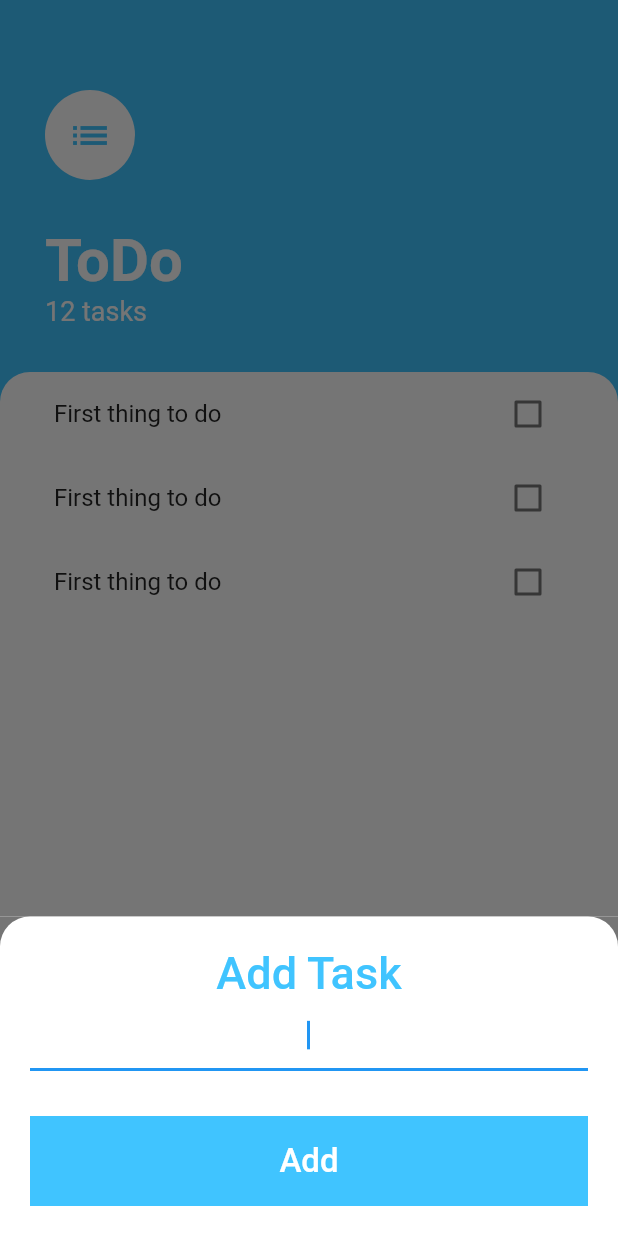
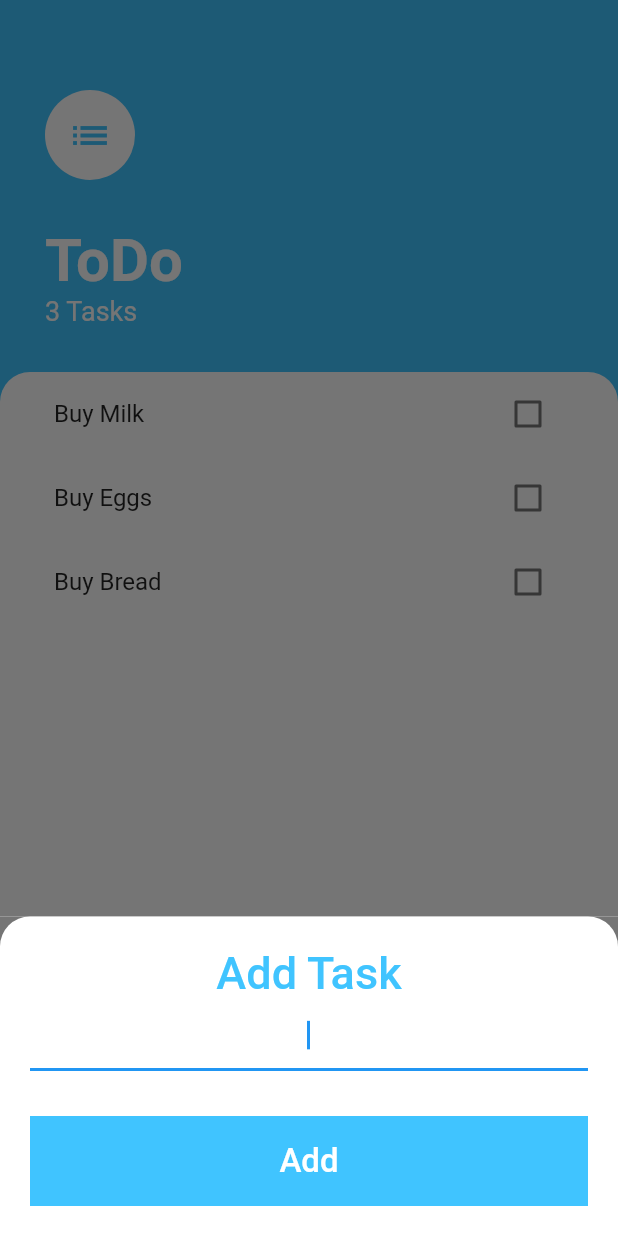
Before and after one commit to suyog73/ToDo, a Flutter app: the screen it shows after launch, after a tap on the "add" icon, on a phone screen of 412 x 824 dp. Run offline on Flutter 3.47's test engine with Material 2 defaults, Android fonts, the phone set to English and light mode, and no system bars.

Commit message:
Initial commit

```diff
--- /dev/null
+++ b/lib/models/task.dart
@@ -0,0 +1,10 @@
+class Task {
+  final String name;
+  bool isDone;
+
+  Task({required this.name, this.isDone = false});
+
+  void toggleDone() {
+    isDone = !isDone;
+  }
+}
--- a/lib/screens/add_task_screen.dart
+++ b/lib/screens/add_task_screen.dart
@@ -1,11 +1,15 @@
 import 'package:flutter/material.dart';
 import 'package:flutter/widgets.dart';
+import 'package:todo/models/task.dart';
 
 class AddTaskScreen extends StatelessWidget {
-  const AddTaskScreen({Key? key}) : super(key: key);
+  const AddTaskScreen({Key? key, required this.addTaskCallback})
+      : super(key: key);
+  final Function addTaskCallback;
 
   @override
   Widget build(BuildContext context) {
+    String addTaskTitle = '';
     return Container(
       color: const Color(0xFF757575),
       child: Container(
@@ -28,13 +32,19 @@ class AddTaskScreen extends StatelessWidget {
                   fontWeight: FontWeight.w500,
                 ),
               ),
-              const TextField(
+              TextField(
+                onChanged: (value) {
+                  addTaskTitle = value;
+                },
                 autofocus: true,
                 textAlign: TextAlign.center,
               ),
               const SizedBox(height: 30),
               InkWell(
-                onTap: () {},
+                onTap: () {
+                  addTaskCallback(addTaskTitle);
+                  Navigator.pop(context);
+                },
                 child: Container(
                   alignment: Alignment.center,
                   height: 60,
--- a/lib/screens/tasks_screen.dart
+++ b/lib/screens/tasks_screen.dart
@@ -1,12 +1,24 @@
 // ignore_for_file: prefer_const_constructors
 import 'package:flutter/cupertino.dart';
 import 'package:flutter/material.dart';
+import 'package:todo/models/task.dart';
 import 'package:todo/screens/add_task_screen.dart';
 import 'package:todo/widgets/tasks_list.dart';
 
-class TasksScreen extends StatelessWidget {
+List<Task> tasks = [
+  Task(name: 'Buy Milk'),
+  Task(name: 'Buy Eggs'),
+  Task(name: 'Buy Bread'),
+];
+
+class TasksScreen extends StatefulWidget {
   const TasksScreen({Key? key}) : super(key: key);
 
+  @override
+  State<TasksScreen> createState() => _TasksScreenState();
+}
+
+class _TasksScreenState extends State<TasksScreen> {
   @override
   Widget build(BuildContext context) {
     return Scaffold(
@@ -22,7 +34,13 @@ class TasksScreen extends StatelessWidget {
                 padding: EdgeInsets.only(
                   bottom: MediaQuery.of(context).viewInsets.bottom,
                 ),
-                child: AddTaskScreen(),
+                child: AddTaskScreen(
+                  addTaskCallback: (newTask) {
+                    setState(() {
+                      tasks.add(Task(name: newTask));
+                    });
+                  },
+                ),
               ),
             ),
           );
@@ -36,7 +54,7 @@ class TasksScreen extends StatelessWidget {
             padding: EdgeInsets.only(top: 60, left: 30, right: 30, bottom: 30),
             child: Column(
               crossAxisAlignment: CrossAxisAlignment.start,
-              children: const [
+              children: [
                 CircleAvatar(
                   radius: 30,
                   backgroundColor: Colors.white,
@@ -56,7 +74,7 @@ class TasksScreen extends StatelessWidget {
                   ),
                 ),
                 Text(
-                  '12 tasks',
+                  '${tasks.length} Tasks',
                   style: TextStyle(fontSize: 18, color: Colors.white),
                 ),
               ],
@@ -72,7 +90,7 @@ class TasksScreen extends StatelessWidget {
                   topRight: Radius.circular(20),
                 ),
               ),
-              child: TasksList(),
+              child: TasksList(tasks: tasks),
             ),
           ),
         ],
--- a/lib/widgets/task_tile.dart
+++ b/lib/widgets/task_tile.dart
@@ -1,64 +1,33 @@
 import 'package:flutter/material.dart';
 
-bool isChecked = false;
+class TaskTile extends StatelessWidget {
+  final bool isChecked;
+  final String taskTitle;
+  final Function checkBoxCallBack;
 
-class TaskTile extends StatefulWidget {
   const TaskTile({
     Key? key,
+    required this.isChecked,
+    required this.taskTitle,
+    required this.checkBoxCallBack,
   }) : super(key: key);
-
-  @override
-  State<TaskTile> createState() => _TaskTileState();
-}
-
-class _TaskTileState extends State<TaskTile> {
-  bool isChecked = false;
-
-  void checkBoxCallBack(bool? checkBoxState) {
-    if (checkBoxState != null) {
-      setState(() {
-        isChecked = checkBoxState;
-      });
-    }
-  }
 
   @override
   Widget build(BuildContext context) {
     return ListTile(
       title: Text(
-        'First thing to do',
+        taskTitle,
         style: TextStyle(
           decoration: isChecked ? TextDecoration.lineThrough : null,
         ),
       ),
-      trailing: TaskCheckBox(
-        checkboxState: isChecked,
-        toggleCheckboxState: (checkboxState) {
-          setState(() {
-            isChecked = checkboxState!;
-          });
+      trailing: Checkbox(
+        activeColor: Colors.lightBlueAccent,
+        value: isChecked,
+        onChanged: (newValue) {
+          checkBoxCallBack(newValue);
         },
       ),
     );
   }
 }
-
-class TaskCheckBox extends StatelessWidget {
-  final bool checkboxState;
-  final ValueChanged<bool?> toggleCheckboxState;
-
-  const TaskCheckBox({
-    Key? key,
-    required this.checkboxState,
-    required this.toggleCheckboxState,
-  }) : super(key: key);
-
-  @override
-  Widget build(BuildContext context) {
-    return Checkbox(
-      activeColor: Colors.lightBlueAccent,
-      value: checkboxState,
-      onChanged: toggleCheckboxState,
-    );
-  }
-}
--- a/lib/widgets/tasks_list.dart
+++ b/lib/widgets/tasks_list.dart
@@ -1,19 +1,34 @@
 import 'package:flutter/material.dart';
+import 'package:todo/models/task.dart';
 import 'package:todo/widgets/task_tile.dart';
 
-class TasksList extends StatelessWidget {
+class TasksList extends StatefulWidget {
+  final List<Task> tasks;
+
   const TasksList({
     Key? key,
+    required this.tasks,
   }) : super(key: key);
 
   @override
+  State<TasksList> createState() => _TasksListState();
+}
+
+class _TasksListState extends State<TasksList> {
+  @override
   Widget build(BuildContext context) {
-    return ListView(
-      children: const [
-        TaskTile(),
-        TaskTile(),
-        TaskTile(),
-      ],
+    return ListView.builder(
+      itemBuilder: (context, index) {
+        return TaskTile(
+            isChecked: widget.tasks[index].isDone,
+            taskTitle: widget.tasks[index].name,
+            checkBoxCallBack: (checkboxState) {
+              setState(() {
+                widget.tasks[index].toggleDone();
+              });
+            });
+      },
+      itemCount: widget.tasks.length,
     );
   }
 }
```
· · · ·
■ Task prompt
In the entries above, identify every line with the string "StatelessWidget".

■ Response area
 class AddTaskScreen extends StatelessWidget {
@@ -28,13 +32,19 @@ class AddTaskScreen extends StatelessWidget {
-class TasksScreen extends StatelessWidget {
@@ -22,7 +34,13 @@ class TasksScreen extends StatelessWidget {
@@ -36,7 +54,7 @@ class TasksScreen extends StatelessWidget {
@@ -56,7 +74,7 @@ class TasksScreen extends StatelessWidget {
@@ -72,7 +90,7 @@ class TasksScreen extends StatelessWidget {
+class TaskTile extends StatelessWidget {
-class TaskCheckBox extends StatelessWidget {
-class TasksList extends StatelessWidget {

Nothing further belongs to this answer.